» Exercise brief: Note how many lines of the material that follows include the string "index", and state only that number.

» Data records:
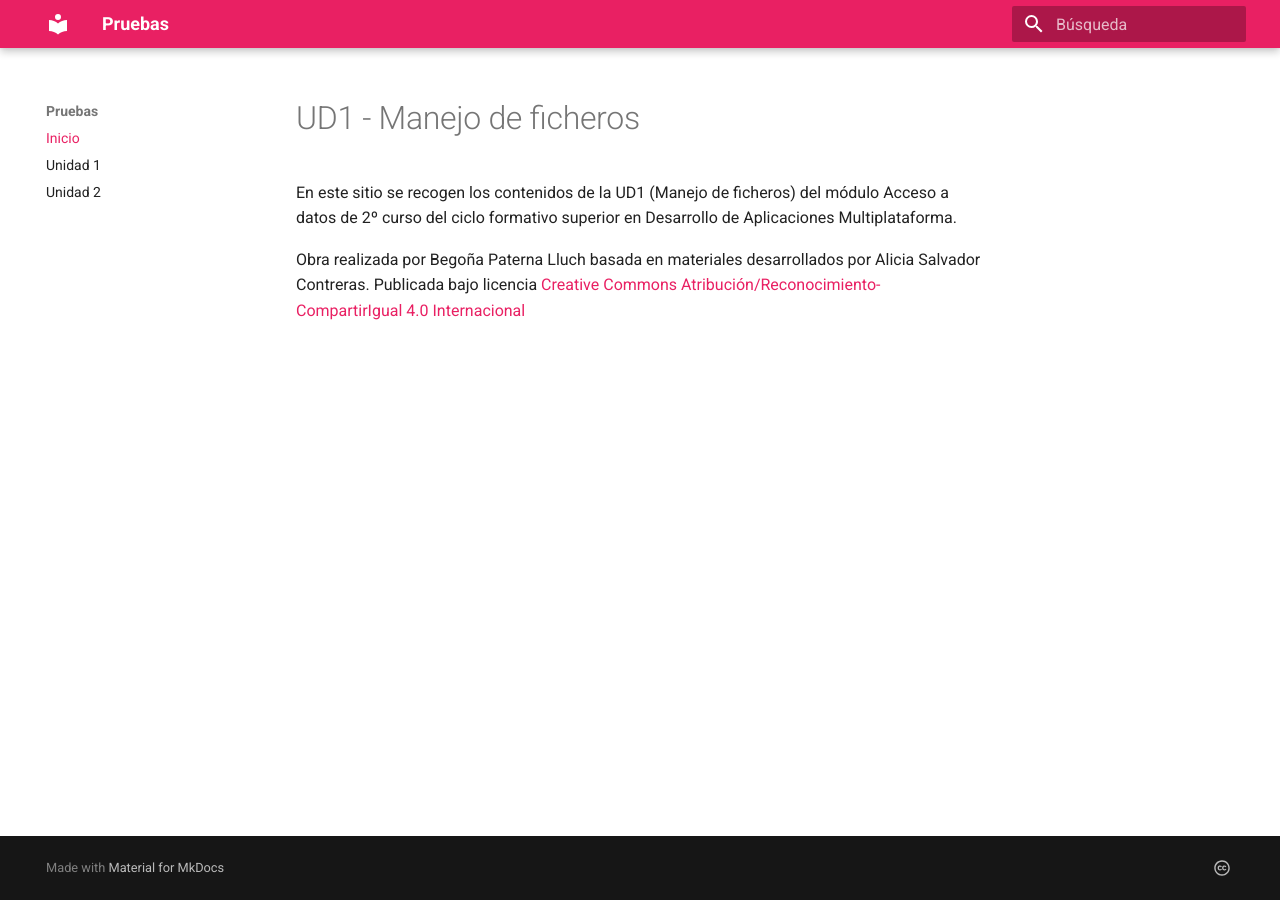
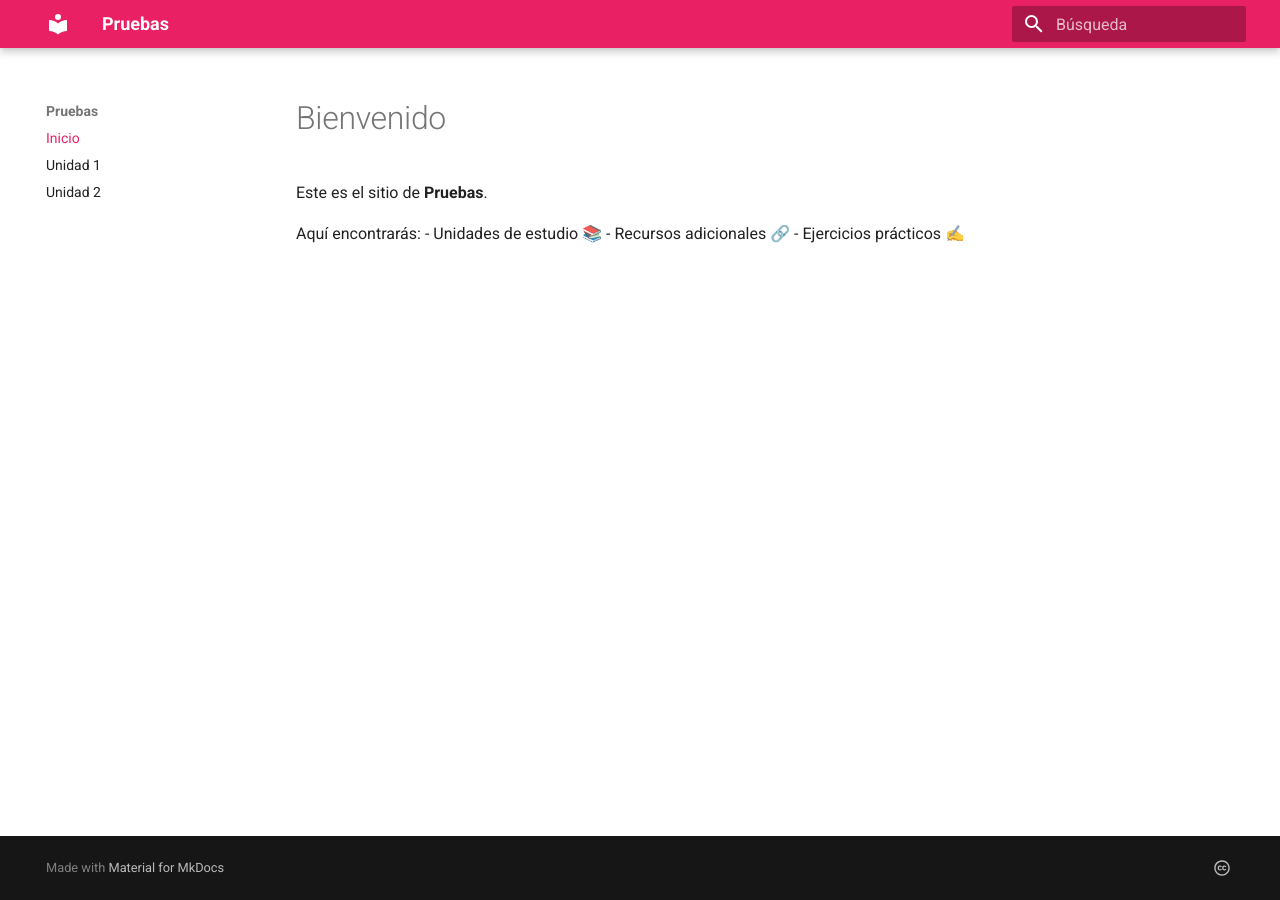
Before and after one commit to bpaterna/pruebas, an MkDocs documentation site: the page built from docs/index.md, in a window 1280 px wide. Built offline with MkDocs 1.6.1 and Material for MkDocs 9.7.7, drawn with Linux system fonts in a browser that asks for light colours.

Commit message:
Update index.md

```diff
--- a/docs/index.md
+++ b/docs/index.md
@@ -1,5 +1,8 @@
-# UD1 - Manejo de ficheros
+# Bienvenido
 
-En este sitio se recogen los contenidos de la UD1 (Manejo de ficheros) del módulo Acceso a datos de 2º curso del ciclo formativo superior en Desarrollo de Aplicaciones Multiplataforma.
+Este es el sitio de **Pruebas**.
 
-Obra realizada por Begoña Paterna Lluch basada en materiales desarrollados por Alicia Salvador Contreras. Publicada bajo licencia [Creative Commons Atribución/Reconocimiento-CompartirIgual 4.0 Internacional](https://creativecommons.org/licenses/by-sa/4.0/)
+Aquí encontrarás:
+- Unidades de estudio 📚
+- Recursos adicionales 🔗
+- Ejercicios prácticos ✍️
```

» Output below: 4